Listen now on:
This week’s pick: “London’s Brilliant Parade,” released on Brutal Youth (1994)
Gary Stewart: “If something you missed didn’t even exist, it was just an ideal…”
That line comes from “All This Useless Beauty,” wherein Costello looks at the downside and dangers of indulging in the fallacy of nostalgia. It also applies here—but in a much more upbeat way—when he sings about the joys of projecting an almost giddy, surreal fantasy onto the idea of place. And what a place it is, especially when you experience it the way E.C. does here.
It’s one of E.C.’s most cinematic songs—like an audio-only version of the Umbrellas of Cherbourg or An American in Paris—rooted in what seems like a dream state, where seemingly incomparable sights and sounds abound, where lions and tigers have escaped from the zoo, and laissez-faire speculators finally get their just desserts. Yeah, there are some dark notes, but they never break the mood. It’s a warts-and-all love affair—a predecessor of sorts to his New York love letter “I’m In the Mood Again”—celebrating London’s beauty, its folly, its vanity, and its eccentricity.
I love the way the many moods come rushing in with the music’s stops and starts, along with a grab bag of sounds, production techniques, and a “throw everything you’ve got at it” approach (courtesy of Steve Nieve in peak form) that doesn’t sound at all random and shows off what the Attractions were capable of. This is less the Attractions that gave us This Year’s Model and that archetypical aggressive sound and more the Attractions of Imperial Bedroom, who were capable of so much more layered, sophisticated, and whimsical sounds when given the chance.
As an L.A. resident, I’m jealous we didn’t get something like this instead of the completely punishing “Heathen Town.” Maybe if we clean up our act someday . . .
David Gorman: Readers should know that our debates about which Costello song to dig into each week consist mostly of one of us blurting out a song name and the other either saying, “Eeeeh . . .” or “Yeah, that’s a good one.” Sometimes rejections are more nuanced, such as “We’ve done a lot of downers lately . . . can we pick something more upbeat?” or “Let’s hold off on the (fill in genre) for a while.” So while it might seem like we are telling some sort of ongoing story from one song to another, it’s never intentional.
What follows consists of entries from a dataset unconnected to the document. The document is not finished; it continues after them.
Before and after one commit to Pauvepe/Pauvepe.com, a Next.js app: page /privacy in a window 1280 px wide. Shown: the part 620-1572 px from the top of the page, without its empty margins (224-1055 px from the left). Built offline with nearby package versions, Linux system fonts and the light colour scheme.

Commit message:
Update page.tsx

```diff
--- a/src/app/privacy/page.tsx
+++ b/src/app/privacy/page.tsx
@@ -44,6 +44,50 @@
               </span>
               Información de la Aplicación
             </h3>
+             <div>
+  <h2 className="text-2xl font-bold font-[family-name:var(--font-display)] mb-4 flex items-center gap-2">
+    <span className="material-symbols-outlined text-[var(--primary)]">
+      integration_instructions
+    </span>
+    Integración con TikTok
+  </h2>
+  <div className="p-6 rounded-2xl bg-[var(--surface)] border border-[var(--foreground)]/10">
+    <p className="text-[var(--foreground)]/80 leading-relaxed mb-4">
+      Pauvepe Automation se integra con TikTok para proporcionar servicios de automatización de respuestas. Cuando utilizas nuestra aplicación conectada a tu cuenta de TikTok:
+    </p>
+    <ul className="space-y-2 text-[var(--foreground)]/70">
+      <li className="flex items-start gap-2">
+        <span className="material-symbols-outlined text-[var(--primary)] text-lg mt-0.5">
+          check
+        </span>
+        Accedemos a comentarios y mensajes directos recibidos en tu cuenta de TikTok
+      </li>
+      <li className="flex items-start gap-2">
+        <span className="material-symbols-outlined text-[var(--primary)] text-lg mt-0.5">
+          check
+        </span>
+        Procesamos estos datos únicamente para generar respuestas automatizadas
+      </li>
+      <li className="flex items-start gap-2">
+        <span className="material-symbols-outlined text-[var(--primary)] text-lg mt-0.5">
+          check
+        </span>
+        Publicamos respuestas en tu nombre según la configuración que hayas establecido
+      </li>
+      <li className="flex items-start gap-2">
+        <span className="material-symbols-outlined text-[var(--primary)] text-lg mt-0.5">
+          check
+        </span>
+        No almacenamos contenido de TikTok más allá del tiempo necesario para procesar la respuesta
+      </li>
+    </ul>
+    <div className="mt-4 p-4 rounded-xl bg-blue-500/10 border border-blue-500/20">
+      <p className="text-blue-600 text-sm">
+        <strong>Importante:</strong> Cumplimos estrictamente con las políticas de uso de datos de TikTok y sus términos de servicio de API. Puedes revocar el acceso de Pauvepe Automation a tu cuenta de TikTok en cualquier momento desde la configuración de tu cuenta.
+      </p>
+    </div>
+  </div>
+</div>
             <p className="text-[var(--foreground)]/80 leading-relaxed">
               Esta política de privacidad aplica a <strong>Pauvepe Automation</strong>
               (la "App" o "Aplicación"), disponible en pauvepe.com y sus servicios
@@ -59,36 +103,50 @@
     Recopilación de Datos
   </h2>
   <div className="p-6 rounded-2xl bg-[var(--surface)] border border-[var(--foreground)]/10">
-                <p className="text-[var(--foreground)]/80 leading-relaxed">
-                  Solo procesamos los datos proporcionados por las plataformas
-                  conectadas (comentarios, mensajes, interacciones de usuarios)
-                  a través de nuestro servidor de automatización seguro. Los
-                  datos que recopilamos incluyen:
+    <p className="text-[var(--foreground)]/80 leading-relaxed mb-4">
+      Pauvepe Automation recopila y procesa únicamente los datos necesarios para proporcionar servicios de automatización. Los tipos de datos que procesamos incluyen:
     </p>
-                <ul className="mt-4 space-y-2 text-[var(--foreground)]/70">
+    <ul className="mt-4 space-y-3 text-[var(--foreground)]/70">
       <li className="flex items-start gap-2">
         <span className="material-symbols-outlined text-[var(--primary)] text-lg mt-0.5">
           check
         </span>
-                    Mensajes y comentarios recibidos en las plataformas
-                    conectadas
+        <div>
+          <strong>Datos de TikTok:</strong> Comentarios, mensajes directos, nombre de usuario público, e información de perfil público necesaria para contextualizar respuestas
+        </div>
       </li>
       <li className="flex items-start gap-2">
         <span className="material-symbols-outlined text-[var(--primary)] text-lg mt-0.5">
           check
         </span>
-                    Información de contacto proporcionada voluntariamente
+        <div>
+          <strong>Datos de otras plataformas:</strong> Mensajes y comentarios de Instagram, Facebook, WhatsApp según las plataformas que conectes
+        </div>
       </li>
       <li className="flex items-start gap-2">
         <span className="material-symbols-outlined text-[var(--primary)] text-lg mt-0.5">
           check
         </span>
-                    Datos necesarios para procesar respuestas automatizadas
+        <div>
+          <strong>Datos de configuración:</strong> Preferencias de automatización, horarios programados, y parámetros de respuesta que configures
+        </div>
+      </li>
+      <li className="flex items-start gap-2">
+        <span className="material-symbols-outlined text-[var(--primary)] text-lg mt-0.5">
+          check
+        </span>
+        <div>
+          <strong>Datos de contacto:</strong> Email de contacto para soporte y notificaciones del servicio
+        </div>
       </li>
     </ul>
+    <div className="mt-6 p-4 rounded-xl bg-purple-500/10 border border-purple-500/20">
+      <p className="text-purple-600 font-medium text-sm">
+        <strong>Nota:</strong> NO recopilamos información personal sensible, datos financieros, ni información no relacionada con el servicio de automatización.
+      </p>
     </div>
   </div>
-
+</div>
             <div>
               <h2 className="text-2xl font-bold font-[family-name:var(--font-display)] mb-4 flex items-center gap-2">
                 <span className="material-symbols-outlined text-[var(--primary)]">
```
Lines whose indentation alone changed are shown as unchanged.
The only deliberate aspect of our decision-making is to skip around Costello’s discography to show its breadth while mostly focusing on songs we don’t think most (casual) fans stopped to appreciate. I’m bringing this up to say that it’s a coincidence we’re talking about “London’s Brilliant Parade” the week after we dove into “Hoover Factory.” And it’s not just the parallels between two songs evoking nostalgia for London (or, in the case of “Hoover Factory,” a place “five miles out of London”), but in my own experience with these songs.
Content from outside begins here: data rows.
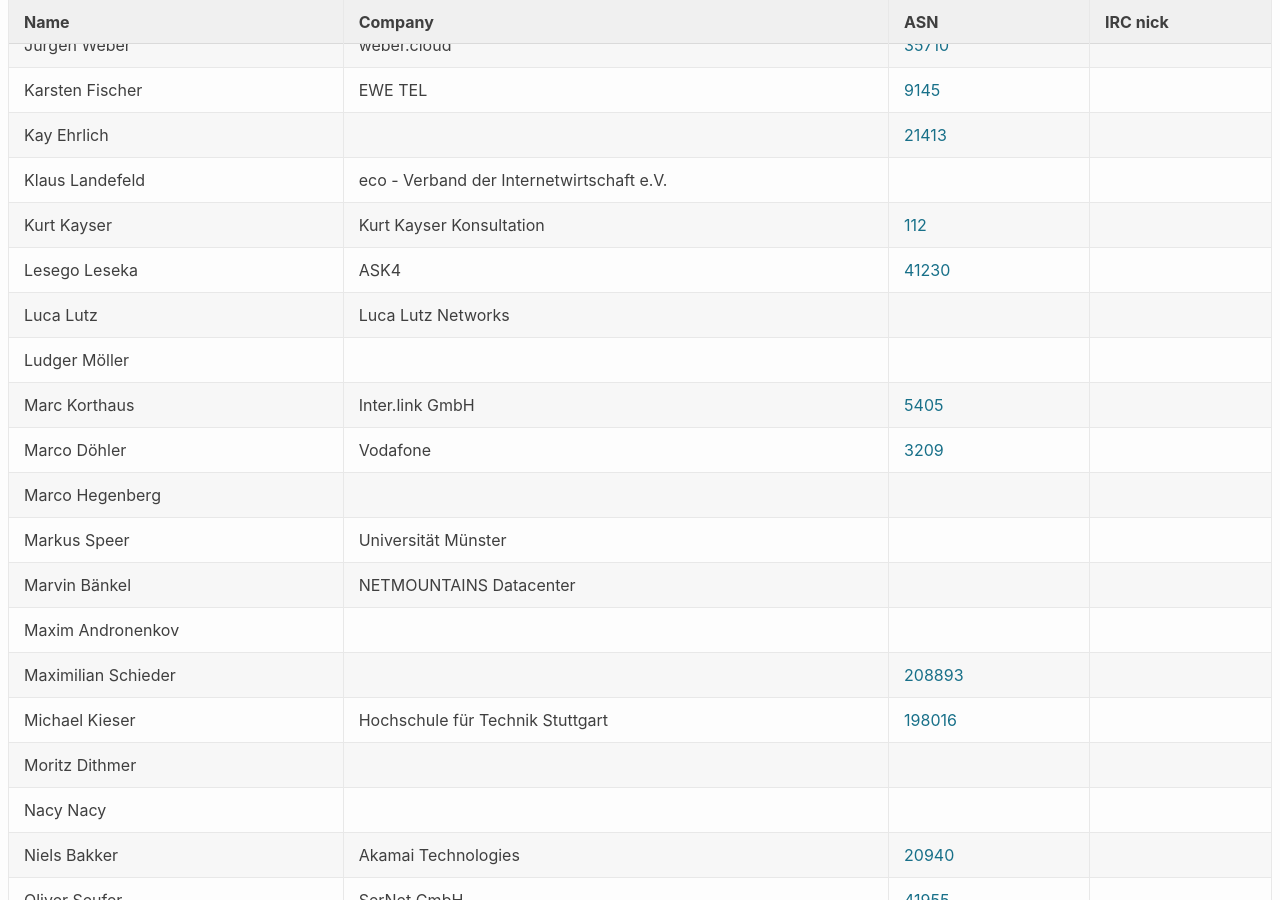
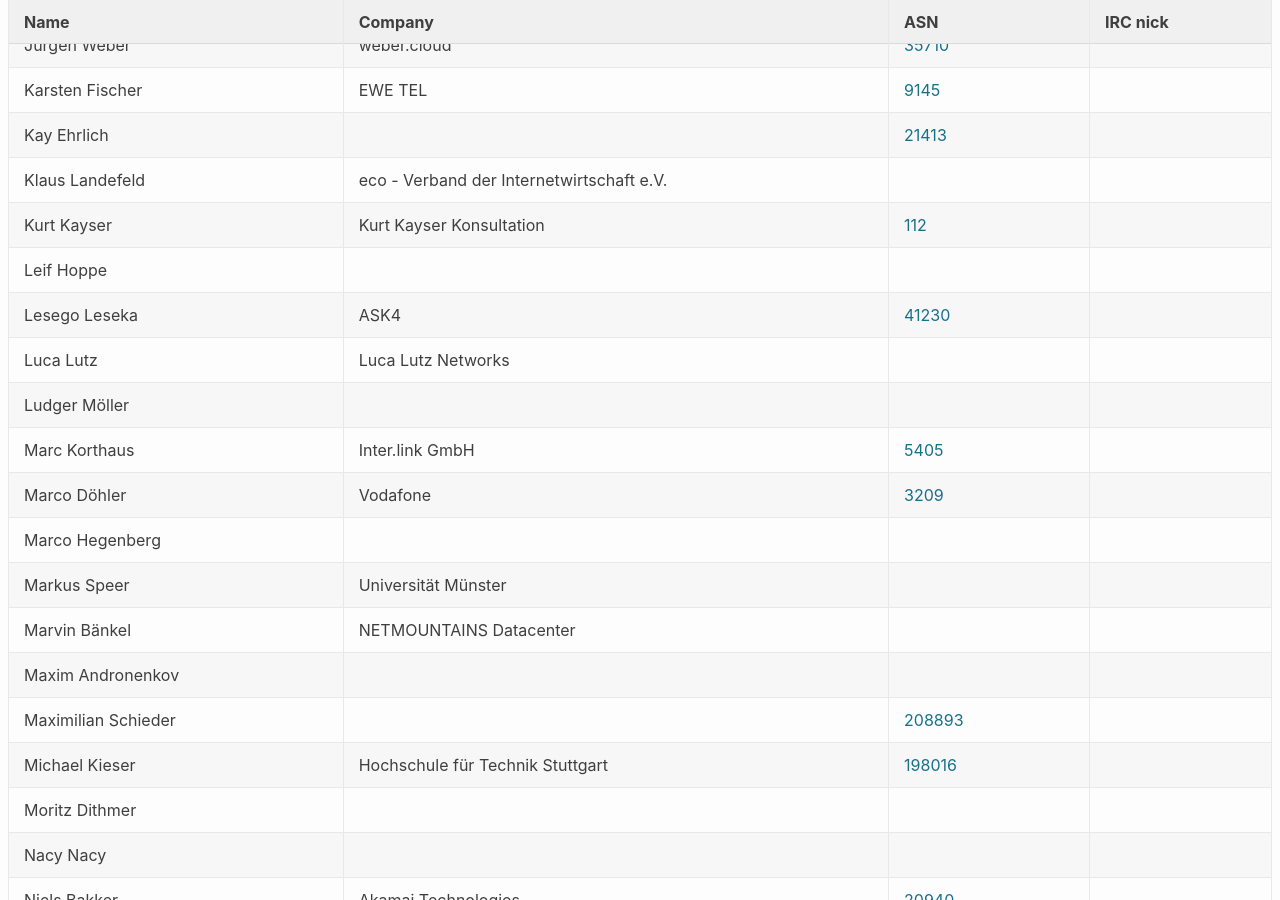
Before and after one commit to denog/pretix-attendeelist, a Jekyll site: the page built from denog15/index.md, in a window 1280 px wide and 900 px high, scrolled down 23289 px. Built offline with Jekyll 4.4.1, drawn with Linux system fonts in a browser that asks for light colours.

Commit message:
Latest data: Fri Nov 17 19:28:13 UTC 2023

```diff
--- a/_data/attendees_denog15_online.json
+++ b/_data/attendees_denog15_online.json
@@ -274,6 +274,12 @@
     "company": "Kurt Kayser Konsultation",
     "irc": null,
     "asn": "112"
+  },
+  {
+    "name": "Leif Hoppe",
+    "company": null,
+    "irc": null,
+    "asn": null
   },
   {
     "name": "Lesego Leseka",
```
“London’s Brilliant Parade” is a song that immediately appealed to me for its surface thrills—it’s Costello’s own “Penny Lane,” complete with nostalgic sound effects and a breezy music-hall melody worthy of McCartney himself. I loved the way it shifted from wistful to sinister, splitting dreams from reality. But the lyrics were largely lost on me. Having never been to London when I first heard the song, the lyric I seized on (and failed to cleverly work into conversation) was that bit about “having the time of my life . . . or something quite like it.” I still love it and wish I could claim it as my own, but I came to realize I’d been using it wrong: It wasn’t actually a more literate and less bombastic version of adding “. . . not!” to the end of a sarcastic observation, as I’d interpreted it (longtime readers of this feature will note my proud history of misreading lyrics), but rather a way of evoking the thrill of recollections better than the events that created them.
But the same way “Hoover Factory” revealed itself to me as I went spelunking through Detroit’s own faded factories, “London’s Brilliant Parade” exploded in my head years after it came out when I finally traveled to the U.K. for the first time. It was impossible to walk around London as a tourist, passing by the places name-checked in the song, without singing them in my head. Regent’s Park! Camden Town! Hammersmith Palais will always belong to The Clash, but otherwise, my first time wandering around London will forever be remembered as walking out and about with Elvis as my musical tour guide.
Take your own magical tour of Elvis Costello’s catalog of songs with our Elvis Costello Song Of The Week Playlist: